If we think about this a little more, we might recognize that we are often so attached to moments behind us or ahead of us, that we lose sight of the moment we are in. Most people can relate to being caught up in rumination over something that occurred yesterday, last month, or last year. We form an attachment to this memory—be it a good one or a bad one. We let it creep in and disrupt our present moment’s contentment and peace without even realizing it.
This same interruption of the present occurs when we become attached to future moments. While daydreaming, future aspirations, goal setting and planning are all positive—when we focus too much energy on moments ahead of us, we might start to feel anxious, antsy, depressed, unsettled or any of the above.
Practicing aparigraha and non-attachment allows us to rid ourselves (at least temporarily) of the pull within us to live in moments outside of the present. We recognize that attaching ourselves to thoughts of the past or future does nothing to serve us in the present moment.
With Valentine’s Day approaching next month, consider, as an example of this practice, how non-attachment to the past or future might positively impact your relationship.
Often times we hear couples speak of the ‘early days’ in the relationship—when the partner was more considerate, attentive, exciting, etc. Maybe this is something you experience when you think about the progression of your own relationship. But how often does this ‘past attachment’ serve us and make our relationship more whole? Feeling attachment to the past forces us to compare our partner and our relationship to mere memories of a different time. It sets an expectation for behavior that might be difficult to maintain after the novelty of a new love has worn off. Even further, as humans, we are growing and changing every day. Living in the memories of your partner from earlier days prevents you from recognizing and appreciating the person in front of you.
This is only one example of how rumination and attachment to the past might be impacting our relationships. The other, more obvious, example is when we become attached to actions of the past that might have hurt us. Even when we have ‘moved on’ from these actions, arguments, etc. we might still be feeling a sense of attachment to the memory. By choosing to let something go in our relationship—we are choosing to practice non-attachment to that memory. We are choosing to become more present oriented.
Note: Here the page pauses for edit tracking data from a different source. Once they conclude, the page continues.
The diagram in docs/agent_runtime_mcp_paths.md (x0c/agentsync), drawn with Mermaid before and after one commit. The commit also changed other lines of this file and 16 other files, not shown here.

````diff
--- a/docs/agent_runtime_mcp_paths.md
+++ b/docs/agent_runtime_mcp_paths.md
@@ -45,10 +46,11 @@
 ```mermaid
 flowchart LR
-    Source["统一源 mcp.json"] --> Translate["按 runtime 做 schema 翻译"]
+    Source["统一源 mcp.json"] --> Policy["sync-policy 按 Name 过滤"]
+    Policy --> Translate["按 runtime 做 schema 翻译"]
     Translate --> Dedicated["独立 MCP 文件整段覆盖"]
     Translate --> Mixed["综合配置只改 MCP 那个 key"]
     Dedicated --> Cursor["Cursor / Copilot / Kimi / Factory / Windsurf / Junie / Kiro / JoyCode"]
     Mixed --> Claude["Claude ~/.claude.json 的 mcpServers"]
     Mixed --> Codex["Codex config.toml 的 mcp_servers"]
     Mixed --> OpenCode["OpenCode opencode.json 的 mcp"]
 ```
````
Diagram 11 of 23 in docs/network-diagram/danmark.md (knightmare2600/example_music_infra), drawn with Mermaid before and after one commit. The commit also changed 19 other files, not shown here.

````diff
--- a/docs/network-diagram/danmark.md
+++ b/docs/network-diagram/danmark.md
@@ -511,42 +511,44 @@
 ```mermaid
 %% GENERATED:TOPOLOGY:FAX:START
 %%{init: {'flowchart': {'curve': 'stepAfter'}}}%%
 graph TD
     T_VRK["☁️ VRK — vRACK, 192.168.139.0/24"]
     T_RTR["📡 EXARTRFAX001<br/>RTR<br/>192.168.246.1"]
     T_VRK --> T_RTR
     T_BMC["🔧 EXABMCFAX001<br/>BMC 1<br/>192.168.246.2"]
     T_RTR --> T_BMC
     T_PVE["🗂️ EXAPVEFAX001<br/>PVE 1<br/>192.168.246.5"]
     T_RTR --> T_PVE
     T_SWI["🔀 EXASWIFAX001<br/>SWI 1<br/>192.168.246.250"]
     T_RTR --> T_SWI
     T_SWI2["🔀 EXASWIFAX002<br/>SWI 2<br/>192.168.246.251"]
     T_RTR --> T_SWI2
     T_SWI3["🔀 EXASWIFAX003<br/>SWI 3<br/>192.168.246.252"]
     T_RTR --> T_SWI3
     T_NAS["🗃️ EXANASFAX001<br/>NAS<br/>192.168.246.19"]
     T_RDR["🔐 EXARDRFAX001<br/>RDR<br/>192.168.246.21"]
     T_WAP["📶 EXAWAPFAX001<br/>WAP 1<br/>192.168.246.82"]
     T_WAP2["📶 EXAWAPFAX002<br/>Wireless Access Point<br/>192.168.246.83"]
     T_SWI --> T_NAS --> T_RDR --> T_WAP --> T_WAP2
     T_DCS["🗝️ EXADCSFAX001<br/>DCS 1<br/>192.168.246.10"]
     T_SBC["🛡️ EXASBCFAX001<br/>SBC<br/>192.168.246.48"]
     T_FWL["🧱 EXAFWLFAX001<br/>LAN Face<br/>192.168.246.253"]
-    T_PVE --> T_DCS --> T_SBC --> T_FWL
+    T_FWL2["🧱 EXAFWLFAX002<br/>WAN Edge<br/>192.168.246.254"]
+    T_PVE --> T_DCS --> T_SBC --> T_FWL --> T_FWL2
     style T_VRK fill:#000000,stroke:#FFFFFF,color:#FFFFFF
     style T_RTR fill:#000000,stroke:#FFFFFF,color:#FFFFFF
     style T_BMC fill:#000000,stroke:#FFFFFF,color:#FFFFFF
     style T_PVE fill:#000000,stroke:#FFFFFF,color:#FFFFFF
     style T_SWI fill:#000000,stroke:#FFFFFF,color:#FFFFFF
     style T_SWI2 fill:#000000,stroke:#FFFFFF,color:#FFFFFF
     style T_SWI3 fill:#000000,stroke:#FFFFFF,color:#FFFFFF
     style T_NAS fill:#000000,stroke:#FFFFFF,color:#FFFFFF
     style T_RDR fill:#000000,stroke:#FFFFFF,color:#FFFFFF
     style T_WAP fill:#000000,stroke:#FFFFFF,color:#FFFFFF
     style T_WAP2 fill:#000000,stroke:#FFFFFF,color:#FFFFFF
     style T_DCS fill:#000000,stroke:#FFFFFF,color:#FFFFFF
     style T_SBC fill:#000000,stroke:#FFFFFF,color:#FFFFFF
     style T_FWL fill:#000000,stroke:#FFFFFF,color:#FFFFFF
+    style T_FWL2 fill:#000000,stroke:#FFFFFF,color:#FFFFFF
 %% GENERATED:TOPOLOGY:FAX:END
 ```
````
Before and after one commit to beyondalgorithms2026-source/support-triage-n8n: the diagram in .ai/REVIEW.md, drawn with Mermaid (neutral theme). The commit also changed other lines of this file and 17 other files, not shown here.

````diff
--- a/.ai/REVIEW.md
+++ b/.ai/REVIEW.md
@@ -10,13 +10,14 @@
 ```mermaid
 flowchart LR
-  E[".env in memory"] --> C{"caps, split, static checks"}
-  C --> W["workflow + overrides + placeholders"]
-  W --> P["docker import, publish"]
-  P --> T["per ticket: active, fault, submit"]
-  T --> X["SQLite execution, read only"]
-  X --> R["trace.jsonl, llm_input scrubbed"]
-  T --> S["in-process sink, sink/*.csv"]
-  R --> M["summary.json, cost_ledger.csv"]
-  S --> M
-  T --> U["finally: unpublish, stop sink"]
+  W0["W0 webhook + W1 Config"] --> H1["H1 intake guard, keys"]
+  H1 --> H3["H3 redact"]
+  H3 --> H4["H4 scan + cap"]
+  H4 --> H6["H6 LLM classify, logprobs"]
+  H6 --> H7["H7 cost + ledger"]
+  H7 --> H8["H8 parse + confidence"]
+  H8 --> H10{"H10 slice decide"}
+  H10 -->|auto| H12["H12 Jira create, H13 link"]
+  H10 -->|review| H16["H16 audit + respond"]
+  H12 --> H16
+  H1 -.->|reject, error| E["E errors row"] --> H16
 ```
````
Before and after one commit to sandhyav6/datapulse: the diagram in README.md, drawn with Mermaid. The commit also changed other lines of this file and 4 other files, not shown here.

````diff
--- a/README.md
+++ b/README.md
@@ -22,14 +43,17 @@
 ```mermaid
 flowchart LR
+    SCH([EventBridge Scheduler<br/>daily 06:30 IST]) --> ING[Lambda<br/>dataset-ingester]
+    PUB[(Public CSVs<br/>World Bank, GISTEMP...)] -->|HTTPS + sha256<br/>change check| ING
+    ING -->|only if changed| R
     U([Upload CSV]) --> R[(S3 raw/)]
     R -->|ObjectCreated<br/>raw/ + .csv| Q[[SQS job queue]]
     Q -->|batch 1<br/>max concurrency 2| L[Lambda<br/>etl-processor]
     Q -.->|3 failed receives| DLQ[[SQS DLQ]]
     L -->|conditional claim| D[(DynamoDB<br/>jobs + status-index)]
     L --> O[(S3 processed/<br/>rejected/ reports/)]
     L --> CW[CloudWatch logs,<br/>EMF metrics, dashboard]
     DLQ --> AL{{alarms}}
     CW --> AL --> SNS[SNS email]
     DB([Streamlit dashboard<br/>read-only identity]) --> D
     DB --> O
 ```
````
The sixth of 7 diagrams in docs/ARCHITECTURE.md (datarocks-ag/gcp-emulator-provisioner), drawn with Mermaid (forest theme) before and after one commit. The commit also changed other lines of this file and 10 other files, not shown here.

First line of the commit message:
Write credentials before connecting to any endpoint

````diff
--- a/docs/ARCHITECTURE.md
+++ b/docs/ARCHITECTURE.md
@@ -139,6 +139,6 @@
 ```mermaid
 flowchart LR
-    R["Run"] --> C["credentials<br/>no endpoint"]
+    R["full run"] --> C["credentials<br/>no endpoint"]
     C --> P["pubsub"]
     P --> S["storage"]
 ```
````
When we think about attachment to the future in the context of our romantic lives—we might realize the incredible expectations we put on ourselves, our partners and our relationships. Maybe when we think to the future and allow ourselves to live there in our minds, we become attached to the idea of having more money, a bigger house, well-behaved children, or a partner who works less (or more). We might even be placing negative expectations on the relationship without realizing it. Maybe when we think to the future we are expecting to feel disappointed or hurt by our partner—we are expecting to feel let down. Maybe we are waiting for the moment when the relationship falls apart. Any of this future thinking puts unnecessary pressure on the present moment and robs us, yet again, of the contentment and peace we can experience if we take life one present moment at a time.
So think about aparigraha over these next few weeks leading up to the holiday of love. Consider how this concept of non-attachment might serve you in enhancing the connection in your relationship.